However, the professional constraints of engaging in teaching children did not and do not alter the court’s consistent expression (originally stated in R. v. Big M, repeated in TWU v BCCT and in cases since) that “The essence of the concept of freedom of religion is the right to entertain such religious beliefs as a person chooses, the right to declare religious beliefs openly and without fear of hindrance or reprisal, and the right to manifest religious belief by worship and practice or by teaching and dissemination.” This is the religious freedom that applies to individuals and to communities, such as that at TWU or your neighbourhood community church.
Even the British Columbia Civil Liberties Association has taken a position contrary to that expressed by Clayton. The BCCLA references the same Supreme Court decisions, with nothing taken out of context.
Every university in Canada has admission standards. Explore a university website and you will find a code of behaviour for students. In a high profile case, the University of Calgary is in court for actions it took to discipline students for non-academic behaviour that violated the U of C’s code.

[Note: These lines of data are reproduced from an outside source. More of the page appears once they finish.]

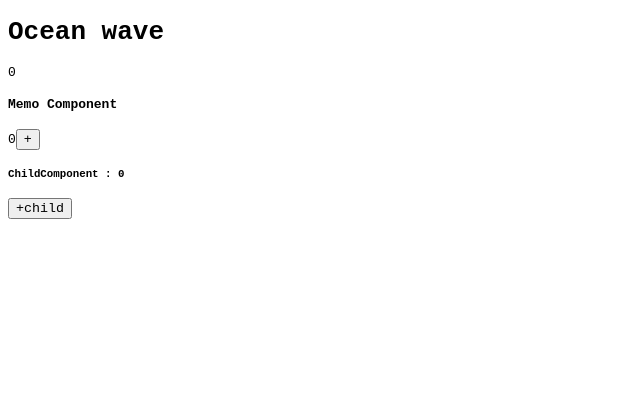
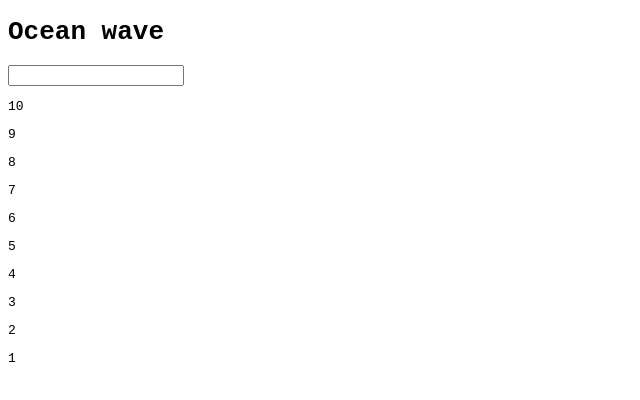
Before and after one commit to Itshatami/Hooks, a React (Vite) app: page / in a window 1280 px wide. Shown: the top 400 px of the page, without its empty margins (0-640 px from the left). Built offline with nearby package versions, Linux system fonts and the light colour scheme.

Commit message:
useTransition

```diff
--- a/src/App.jsx
+++ b/src/App.jsx
@@ -1,5 +1,6 @@
 import MemoComponent from "./components/MemoComponent";
 import RefComponent from "./components/RefComponent";
+import TransitionComponent from "./components/TransitionComponent";
 
 
 function App() {
@@ -7,7 +8,8 @@ function App() {
     <>
       <h1>Ocean wave</h1>
       {/* <RefComponent /> */}
-      <MemoComponent />
+      {/* <MemoComponent /> */}
+      <TransitionComponent />
     </>
   );
 }
--- /dev/null
+++ b/src/components/TransitionComponent.jsx
@@ -0,0 +1,35 @@
+import { useState, useTransition } from "react";
+
+function arrayCreator(number = 10) {
+  const myArr = [];
+  for (let index = number; index > 0; index--) {
+    myArr.push(index);
+  }
+  return myArr;
+}
+
+function TransitionComponent() {
+  console.log("Transition Component Rendered");
+
+  const [counter, setCounter] = useState(arrayCreator());
+  const [value, setValue] = useState("");
+  const [isPending, startTransition] = useTransition();
+
+  const changeHandler = (event) => {
+    setValue(event.target.value);
+    startTransition(()=> setCounter(arrayCreator(event.target.value)));
+  };
+
+  return (
+    <div>
+      <input type="text" value={value} onChange={changeHandler} />
+
+      {isPending ? <h1>Loading...</h1> : counter.map((i) => (
+        <p key={i}>{i}</p>
+      ))}
+
+    </div>
+  );
+}
+
+export default TransitionComponent;
```
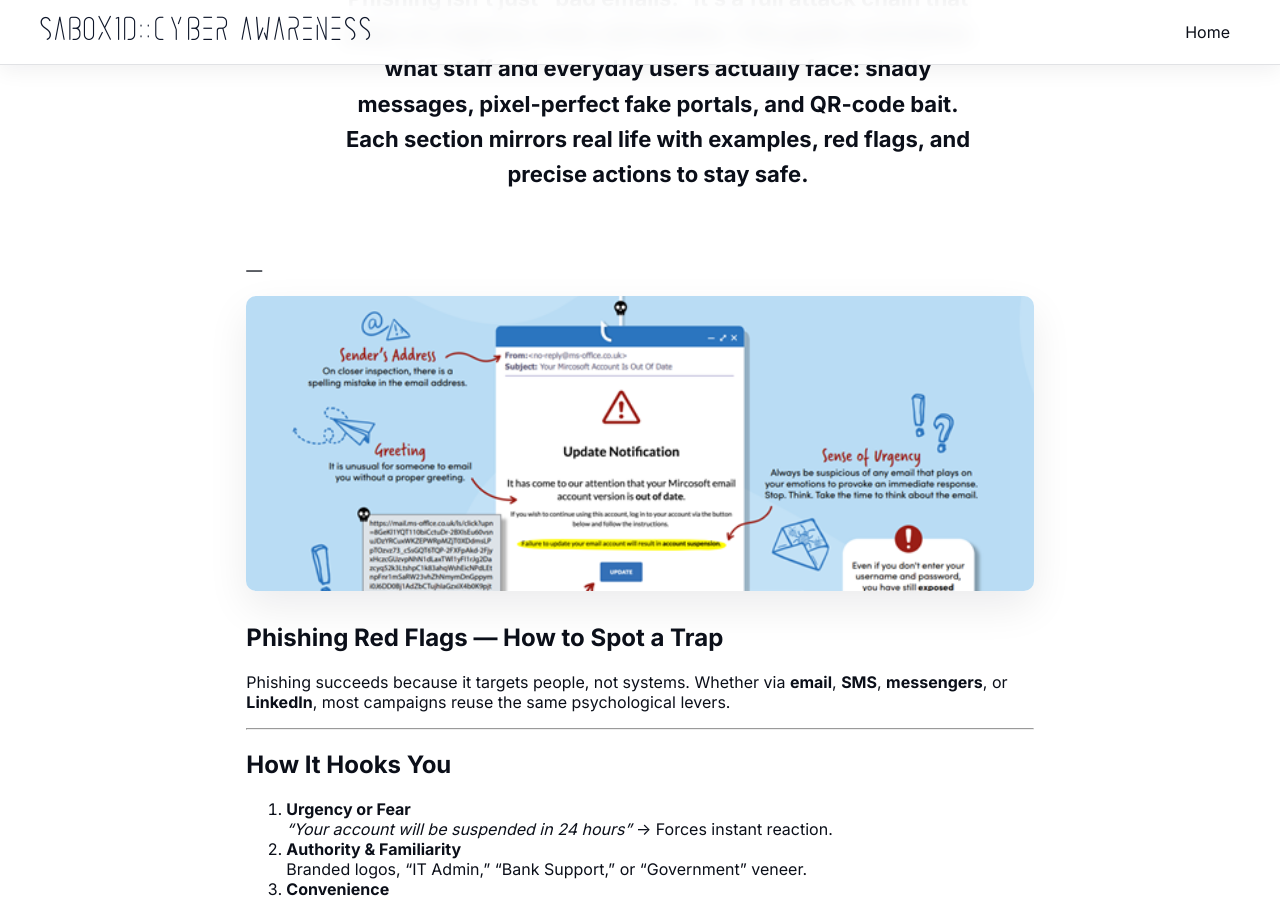
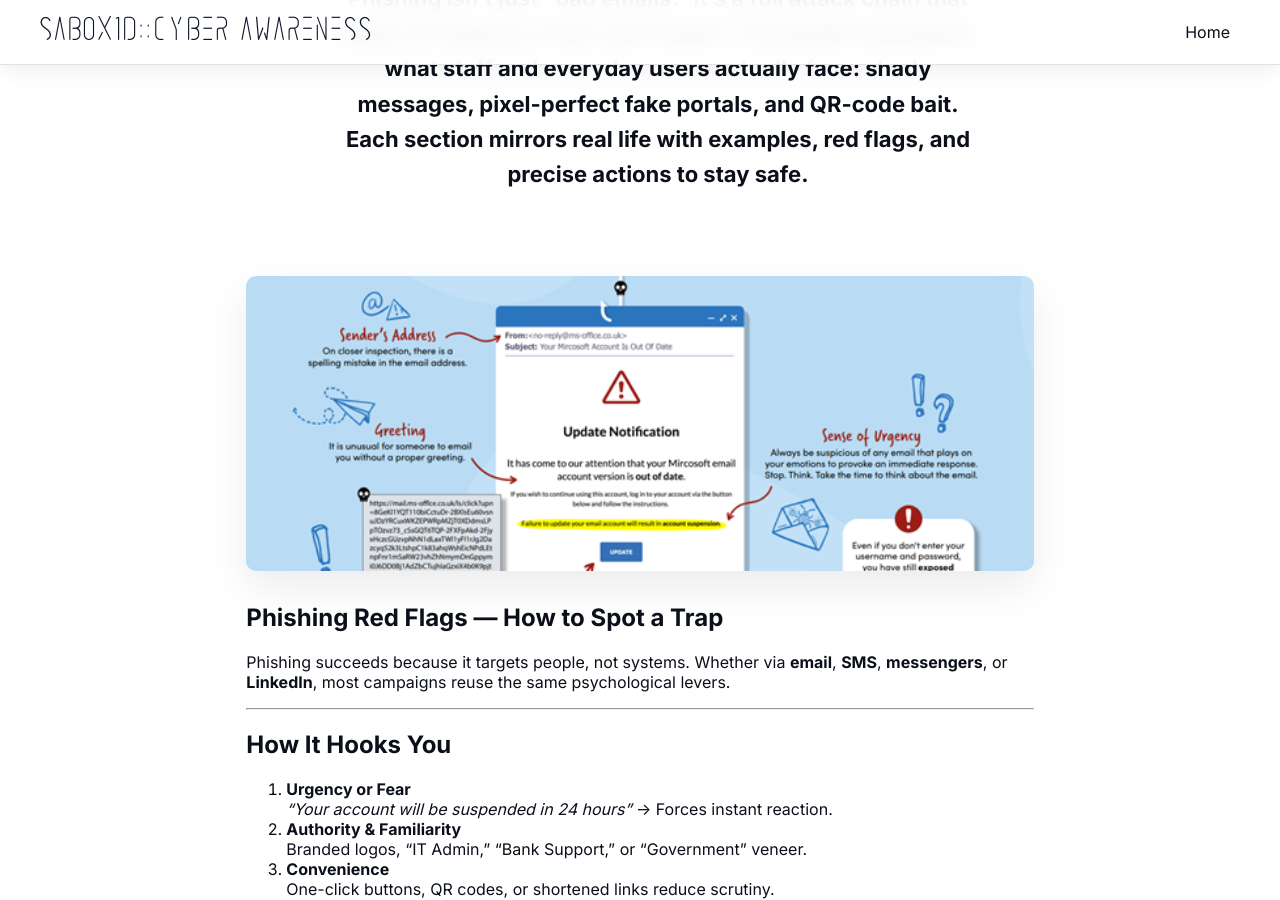
Before and after one commit to Sab0x1D/blogs, a Jekyll site: the page built from _listings/phishing_awareness.md, in a window 1280 px wide and 900 px high, scrolled down 497 px. Built offline with Jekyll 4.4.1, drawn with Linux system fonts in a browser that asks for light colours.

Commit message:
phishing blog update2

```diff
--- a/_listings/phishing_awareness.md
+++ b/_listings/phishing_awareness.md
@@ -16,7 +16,7 @@
 Phishing isn’t just “bad emails.” It’s a full attack chain that plays on urgency, trust, and routine. This guide centralizes what staff and everyday users actually face: shady messages, pixel-perfect fake portals, and QR-code bait. Each section mirrors real life with examples, red flags, and precise actions to stay safe.
 </blockquote>
 <br>
----
+
 
 <img src="../assets/img/banners/phish-redflags.png" alt="Phishing Red Flags Banner" class="section-banner">
 
@@ -79,12 +79,12 @@
 
 ## Key Takeaway — Message Red Flags
 
-- [ ] Odd sender/domain or display-name spoofing
-- [ ] Urgent/fear-based language
-- [ ] Typos, tone off, inconsistent branding
-- [ ] Hovered link doesn’t match the claimed site
-- [ ] Attachments you weren’t expecting
-- [ ] Requests for credentials, payment, or MFA codes
+- Odd sender/domain or display-name spoofing
+- Urgent/fear-based language
+- Typos, tone off, inconsistent branding
+- Hovered link doesn’t match the claimed site
+- Attachments you weren’t expecting
+- Requests for credentials, payment, or MFA codes
 
 ---
 
@@ -138,12 +138,12 @@
 
 ## Key Takeaway — Portal Red Flags
 
-- [ ] Domain isn’t exactly right
-- [ ] Cert warnings / no lock icon
-- [ ] Visual inconsistencies vs the real site
-- [ ] Login appeared after a random email/QR
-- [ ] Requests password **and** MFA in one flow
-- [ ] Slow or glitchy behavior
+- Domain isn’t exactly right
+- Cert warnings / no lock icon
+- Visual inconsistencies vs the real site
+- Login appeared after a random email/QR
+- Requests password **and** MFA in one flow
+- Slow or glitchy behavior
 
 ---
 
@@ -195,11 +195,11 @@
 
 ## Key Takeaway — QR Cheat Sheet
 
-- [ ] Don’t scan untrusted QR codes
-- [ ] Always preview the URL before tapping
-- [ ] Never log in or pay from a QR link you didn’t initiate
-- [ ] Short links + odd domains = walk away
-- [ ] Report suspicious QR posters or emails
+- Don’t scan untrusted QR codes
+- Always preview the URL before tapping
+- Never log in or pay from a QR link you didn’t initiate
+- Short links + odd domains = walk away
+- Report suspicious QR posters or emails
 
 ---
 
```
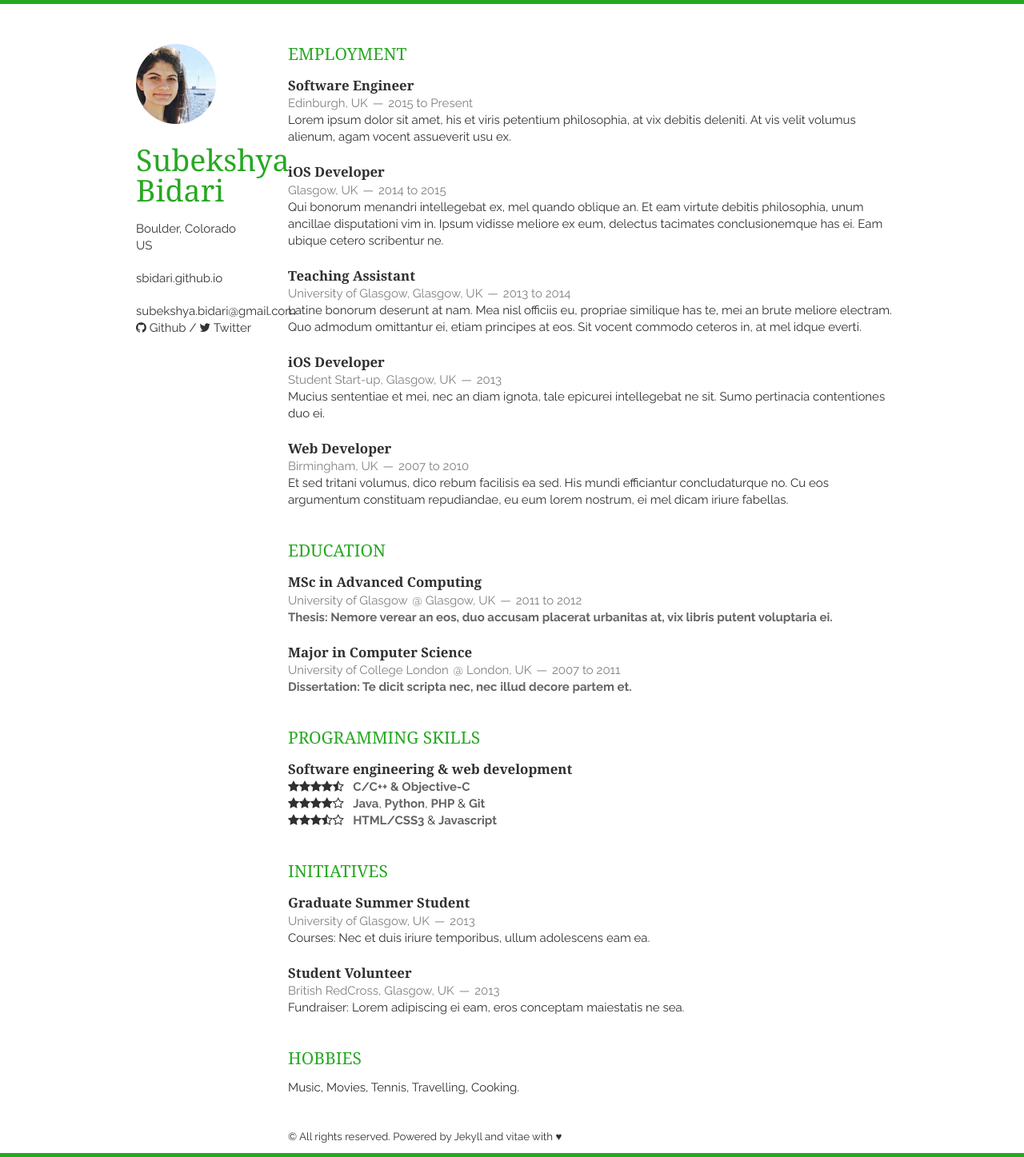
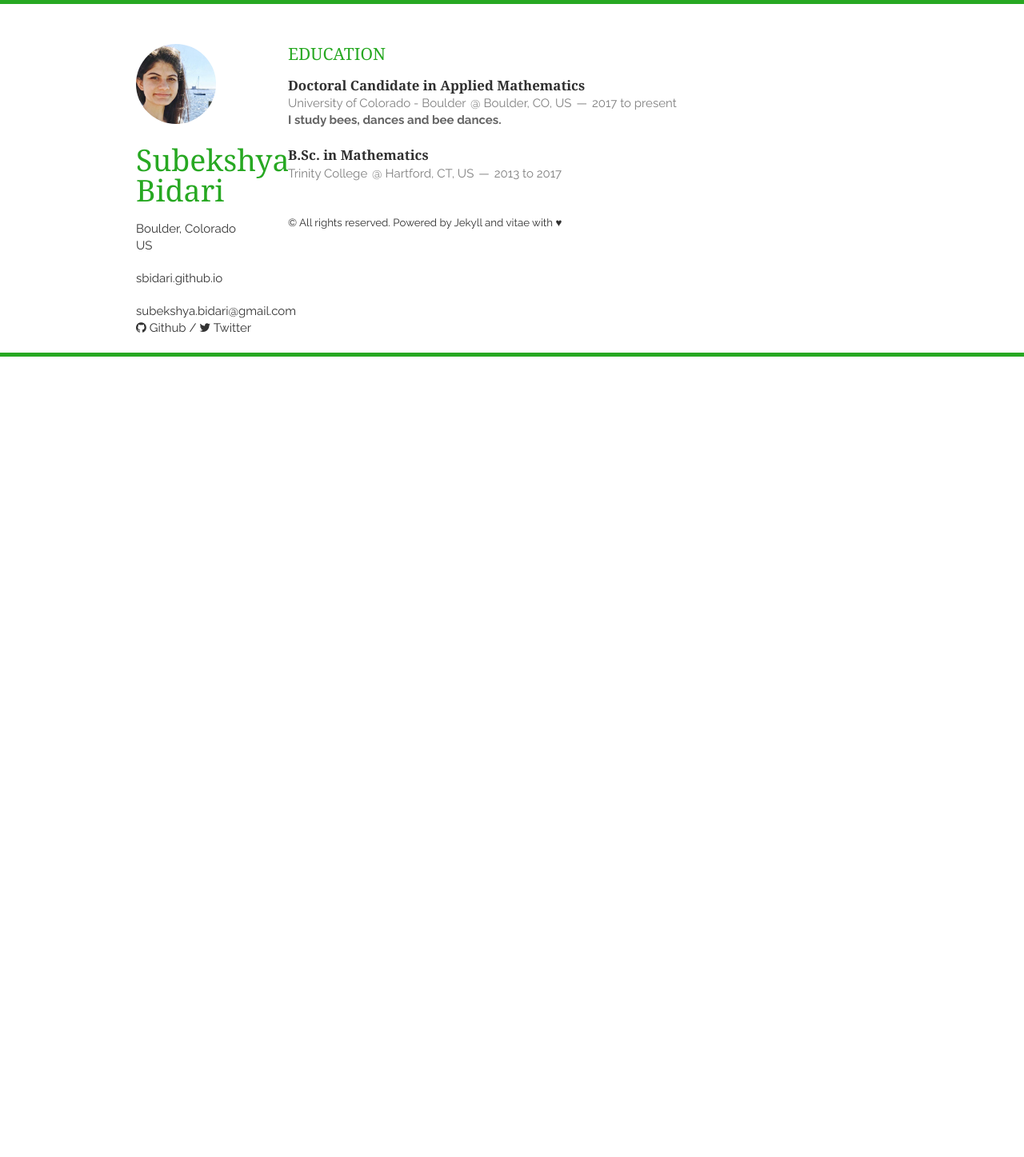
Before and after one commit to sbidari/sbidari.github.io, a Jekyll site: the page built from index.html, in a window 1280 px wide. Shown: the whole page at 80% size. Built offline with Jekyll 4.4.1, drawn with Linux system fonts in a browser that asks for light colours; nearby versions of some CDN libraries; the list of posts is cut into pages by our own code; after the commit the page ends 900 px from its top, so only the background shows below that.

Commit message:
Edited Education

```diff
--- a/_includes/education.html
+++ b/_includes/education.html
@@ -2,22 +2,22 @@
     <h1>Education</h1>
     <article>
         <header>
-            <h1>MSc in Advanced Computing</h1>
-            <span>University of Glasgow</span>
-            <span><address>Glasgow, UK</address><time>2011 to 2012</time></span>
+            <h1>Doctoral Candidate in Applied Mathematics</h1>
+            <span>University of Colorado - Boulder</span>
+            <span><address>Boulder, CO, US</address><time>2017 to present</time></span>
         </header>
         <p>
-            <em>Thesis: Nemore verear an eos, duo accusam placerat urbanitas at, vix libris putent voluptaria ei.</em>
+            <em>I study bees, dances and bee dances.</em>
         </p>
     </article>
     <article>
         <header>
-            <h1>Major in Computer Science</h1>
-            <span>University of College London</span>
-            <span><address>London, UK</address><time>2007 to 2011</time></span>
+            <h1>B.Sc. in Mathematics</h1>
+            <span>Trinity College</span>
+            <span><address>Hartford, CT, US</address><time>2013 to 2017</time></span>
         </header>
         <p>
-            <em>Dissertation: Te dicit scripta nec, nec illud decore partem et.</em>
+            <em></em>
         </p>
     </article>
 </section>
--- a/index.html
+++ b/index.html
@@ -2,12 +2,12 @@
 layout: layout
 ---
 
-{% include employment.html %}
+<!-- {% include employment.html %} -->
 
 {% include education.html %}
 
-{% include skills.html %}
+<!-- {% include skills.html %} -->
 
-{% include initiatives.html %}
+<!-- {% include initiatives.html %} -->
 
-{% include interests.html %}
+<!-- {% include interests.html %} -->
```
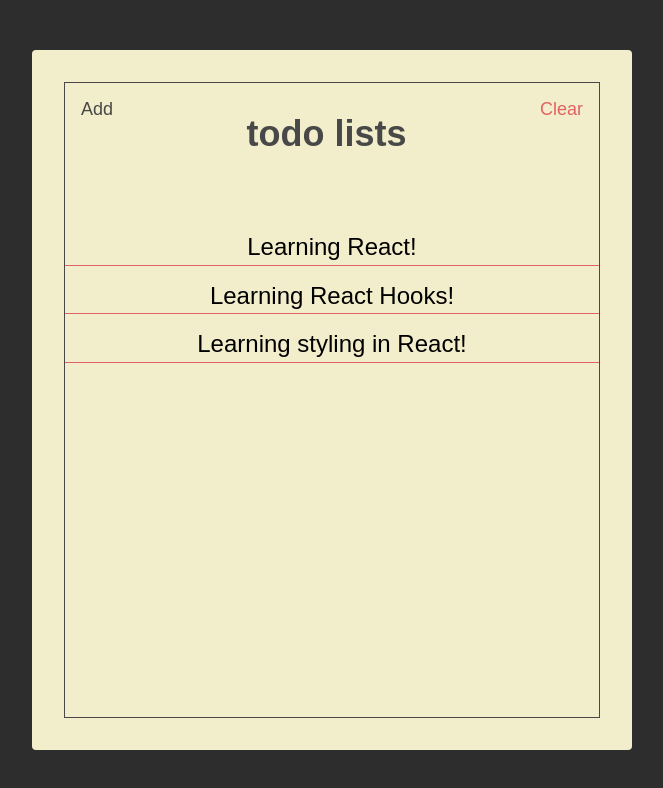
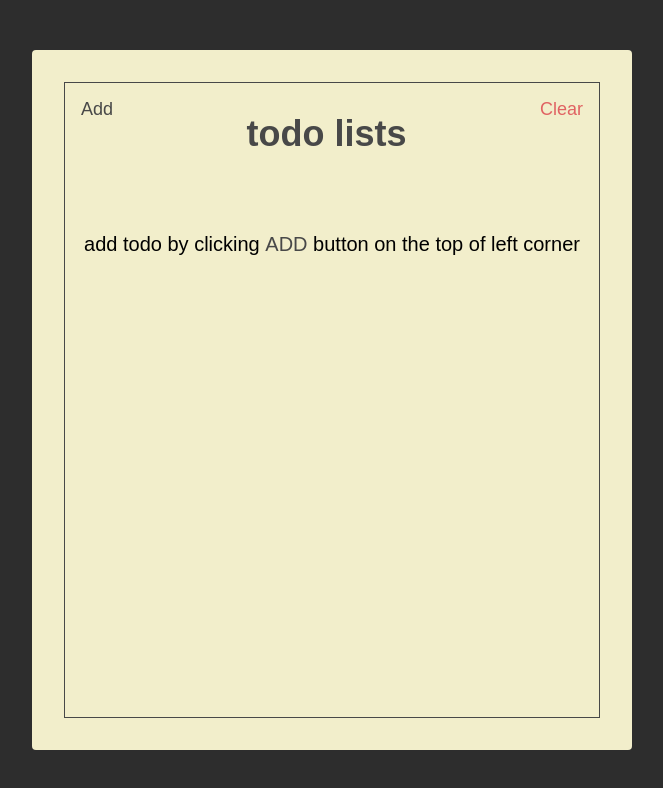
Before and after one commit to gilangp1/React-todolist, a React (Create React App) app: page / in a window 1280 px wide. Both pictures are taken after a click on the button "Clear". Shown: the top 788 px of the page, without its empty margins (308-971 px from the left). Built offline with nearby package versions, Linux system fonts and the light colour scheme.

Commit message:
menambahkan delete function dan placeholder

```diff
--- a/src/components/Header.jsx
+++ b/src/components/Header.jsx
@@ -1,21 +1,24 @@
 import React from "react";
 import PropTypes from "prop-types";
 
-const Header = ({ showAddToggle, showAdd }) => {
+const Header = ({ showAddToggle, showAdd, clearTodos }) => {
   return (
     <section className="header">
       <button className="header-btn main-black-color" onClick={showAddToggle}>
         {showAdd ? "Finish" : "Add"}
       </button>
       <h1 className="header-title">Todo Lists</h1>
-      <button className="header-btn main-red-color">Clear</button>
+      <button className="header-btn main-red-color" onClick={clearTodos}>
+        Clear
+      </button>
     </section>
   );
 };
 
 Header.PropTypes = {
   showAddToggle: PropTypes.func.isRequired,
-  showAdd: PropTypes.bool.isRequired
+  showAdd: PropTypes.bool.isRequired,
+  clearTodos: PropTypes.func.isRequired
 };
 
 export default Header;
--- a/src/components/Todos.jsx
+++ b/src/components/Todos.jsx
@@ -6,7 +6,8 @@
 const Todos = ({ todos, completeTodo }) => {
   return (
     <section className="todos">
-      {todos.map((todo, index) => {
+      {todos.length > 0 &&
+        todos.map((todo, index) => {
           return (
             <Todo
               key={index}
@@ -17,6 +18,13 @@
             />
           );
         })}
+      {todos.length === 0 && (
+        <div className="todo-placeholder-text">
+          add todo by clicking{" "}
+          <span className="add-button-placeholder-text">ADD</span> button on the
+          top of left corner
+        </div>
+      )}
     </section>
   );
 };
--- a/src/pages/TodoList.jsx
+++ b/src/pages/TodoList.jsx
@@ -22,6 +22,8 @@
       alert("jangan lebih dari 10");
     }
   };
+  const clearTodos = () => setTodos([]);
+
   const completeTodo = index => {
     const addedTodo = [...todos];
     addedTodo[index].isCompleted = !addedTodo[index].isCompleted;
@@ -33,7 +35,11 @@
 
   return (
     <Paper>
-      <Header showAddToggle={showAddToggle} showAdd={showAdd} />
+      <Header
+        showAddToggle={showAddToggle}
+        showAdd={showAdd}
+        clearTodos={clearTodos}
+      />
       <TodoForm addTodo={addTodo} showAdd={showAdd} />
       <Todos todos={todos} completeTodo={completeTodo} />
     </Paper>
--- a/src/styles.css
+++ b/src/styles.css
@@ -159,3 +159,15 @@
   left: 50%;
   transform: translate(-50%);
 }
+
+.todo-placeholder-text {
+  font-family: "Homemade Apple", sans-serif;
+  text-align: center;
+  font-size: 20px;
+  padding: 16px;
+}
+
+.add-button-placeholder-text {
+  color: var(--main-black-color);
+  font-family: "Bungee", sans-serif;
+}
```
Lines whose indentation alone changed are shown as unchanged.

TWU’s code includes in its five pages reference to an expected standard for staff and students that they refrain from sexual activity outside of TWU’s religious community’s accepted definition of marriage. No student has been expelled for violation. TWU also prohibits smoking, alcohol consumption and other activities on campus. And it asks students to commit to “treat people and ideas with charity and respect” and “cultivate Christian virtues, such as love, joy, peace, patience, kindness, goodness, faithfulness, gentleness, self-control, compassion, humility, forgiveness, peacemaking, mercy and justice.” Read it. It’s on their website.
Where the Supreme Court got it wrong in 2001 was in reckoning, “… we conclude that a homosexual student would not be tempted to apply for admission…” Not only have gay students attended and graduated from TWU, so have students from other faith communities. They too have publicly endorsed TWU’s application to establish a law school. Why? They found TWU a supportive environment with high academic standards. In the end, isn’t academic standard the basis on which any university is to be assessed?
And religion? If the reasoning in my above words seems logical to you, you should know that I believe in the Creator God who made me, His Son who died on a blood stained cross and left behind an empty tomb, and His Holy Spirit who sustains me and informs my thinking. My thinking isn’t crippled by my religious beliefs, it is established in them; as is the thinking of three quarters of Canadians according to Statistics Canada.
I do not belittle anyone who chooses to believe in a universe or human life created by accident (or a series of accidents) or reason based solely on their personal belief in human intelligence. After all, the freedom to believe in God or to believe only in oneself is a cornerstone of the Canadian democracy, recognized and enshrined in our Constitution.